Is Pernod Ricard missing a trick with Plymouth gin?

Is Pernod Ricard missing a trick with Plymouth gin?

It seems a shame that a brand with the rich heritage of Plymouth gin lies buried in the annals of one of the world's largest drinks companies.

I was fortunate enough to visit the Plymouth gin distillery yesterday (16 March), courtesy of brand owner Pernod Ricard. What struck me immediately was the idyllic set-up of this small-scale distillery; with its aged, uneven walls and century-old still nestled in what remains of Plymouth's 'old town'. When my friends think (enviously) of my trips to distilleries, these are the images that they conjure, not the industrial reality of modern drinks manufacturing.

I find it quite sad, then, that Plymouth lies so hidden from view within Pernod's portfolio, literally buried in the footnotes of the company's annual report.

It is a long time since Admiral Nelson's Royal Navy sailors swigged Plymouth gin inbetween bouts of swashbuckling with the Napoleonic fleet. In 2008, France's Pernod Ricard triumphed where Napoleon failed by acquiring Plymouth gin as part of its takeover of Vin & Sprit.

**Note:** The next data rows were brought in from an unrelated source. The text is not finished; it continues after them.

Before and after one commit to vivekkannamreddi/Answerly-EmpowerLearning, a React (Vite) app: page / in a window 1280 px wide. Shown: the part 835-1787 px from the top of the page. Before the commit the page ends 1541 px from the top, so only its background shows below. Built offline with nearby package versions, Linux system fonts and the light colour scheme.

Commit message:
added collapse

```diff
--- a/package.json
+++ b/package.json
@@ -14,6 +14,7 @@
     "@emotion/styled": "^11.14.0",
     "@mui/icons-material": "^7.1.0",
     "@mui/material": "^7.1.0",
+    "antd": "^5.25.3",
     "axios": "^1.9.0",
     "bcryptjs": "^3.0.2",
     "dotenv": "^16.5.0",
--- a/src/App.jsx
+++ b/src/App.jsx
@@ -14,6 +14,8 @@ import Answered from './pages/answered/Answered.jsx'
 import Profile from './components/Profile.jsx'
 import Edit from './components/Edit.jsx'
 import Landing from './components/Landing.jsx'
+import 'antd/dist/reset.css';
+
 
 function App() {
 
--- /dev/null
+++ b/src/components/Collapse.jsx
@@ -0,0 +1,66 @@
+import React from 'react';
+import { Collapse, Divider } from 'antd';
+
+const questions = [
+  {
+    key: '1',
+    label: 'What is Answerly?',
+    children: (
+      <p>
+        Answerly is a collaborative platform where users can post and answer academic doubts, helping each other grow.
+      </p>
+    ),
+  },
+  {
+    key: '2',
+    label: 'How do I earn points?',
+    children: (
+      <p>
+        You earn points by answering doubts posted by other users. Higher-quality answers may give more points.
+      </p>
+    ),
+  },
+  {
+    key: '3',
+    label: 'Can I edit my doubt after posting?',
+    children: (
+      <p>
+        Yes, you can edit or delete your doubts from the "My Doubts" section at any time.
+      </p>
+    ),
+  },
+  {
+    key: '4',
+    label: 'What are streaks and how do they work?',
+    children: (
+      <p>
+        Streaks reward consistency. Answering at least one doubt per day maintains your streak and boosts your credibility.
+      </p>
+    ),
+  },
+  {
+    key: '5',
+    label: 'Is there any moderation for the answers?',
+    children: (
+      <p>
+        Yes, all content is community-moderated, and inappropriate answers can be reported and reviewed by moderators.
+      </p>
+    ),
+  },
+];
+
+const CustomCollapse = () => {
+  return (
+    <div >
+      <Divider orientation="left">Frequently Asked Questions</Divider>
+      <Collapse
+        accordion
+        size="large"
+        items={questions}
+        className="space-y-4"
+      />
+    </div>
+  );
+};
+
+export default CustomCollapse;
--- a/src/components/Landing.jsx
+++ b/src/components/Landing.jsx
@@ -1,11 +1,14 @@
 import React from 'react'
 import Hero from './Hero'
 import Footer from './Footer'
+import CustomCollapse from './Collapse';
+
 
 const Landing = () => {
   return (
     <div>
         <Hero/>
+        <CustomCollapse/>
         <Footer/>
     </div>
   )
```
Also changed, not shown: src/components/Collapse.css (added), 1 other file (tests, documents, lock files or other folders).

However, uncertainty still hangs over the future of the Navy's favourite gin. By the staff's own admission, Plymouth gin has been "passed around a bit" down the years. Indeed, master distiller Sean Harrison has seen five different owners during his 17 years working at the distillery.

There have been rumours of a fresh sell-off since Pernod acquired the brand. Since that deal, Plymouth has played in Beefeater's shadow and Pernod has sought to extend Beefeater's range rather than turn Plymouth's limited production - around 100,000 cases annually - to its advantage and push the gin's potential as a more exclusive brand.

One suspects that Plymouth has also fallen foul of Pernod's profitable preoccupation with all manner of brown liquids in Asia.

So far, the rumours of a sale have come to nothing. Pernod has completed its round of asset disposals following the Vin & Sprit deal and, it seems, the group may keep Plymouth for a while longer.

If that is the case, let's hear Pernod talking about Plymouth gin a bit more. In a world where marketeers are constantly blending poetic licence with historical record, here is a brand that needs little spin. There's heritage, a picturesque distillery - complete with a high quality restaurant and interactive visitor tours - and even Protected Designation of Origin status in the European Union.

From what I gleaned yesterday, there are signs that Pernod's UK unit, Chivas Brothers, is becoming more vocal on Plymouth. It is seeking to woo bartenders, and particularly those in London's plethora of trendy hotels and nightspots.

So, come on, Pernod, don't be shy.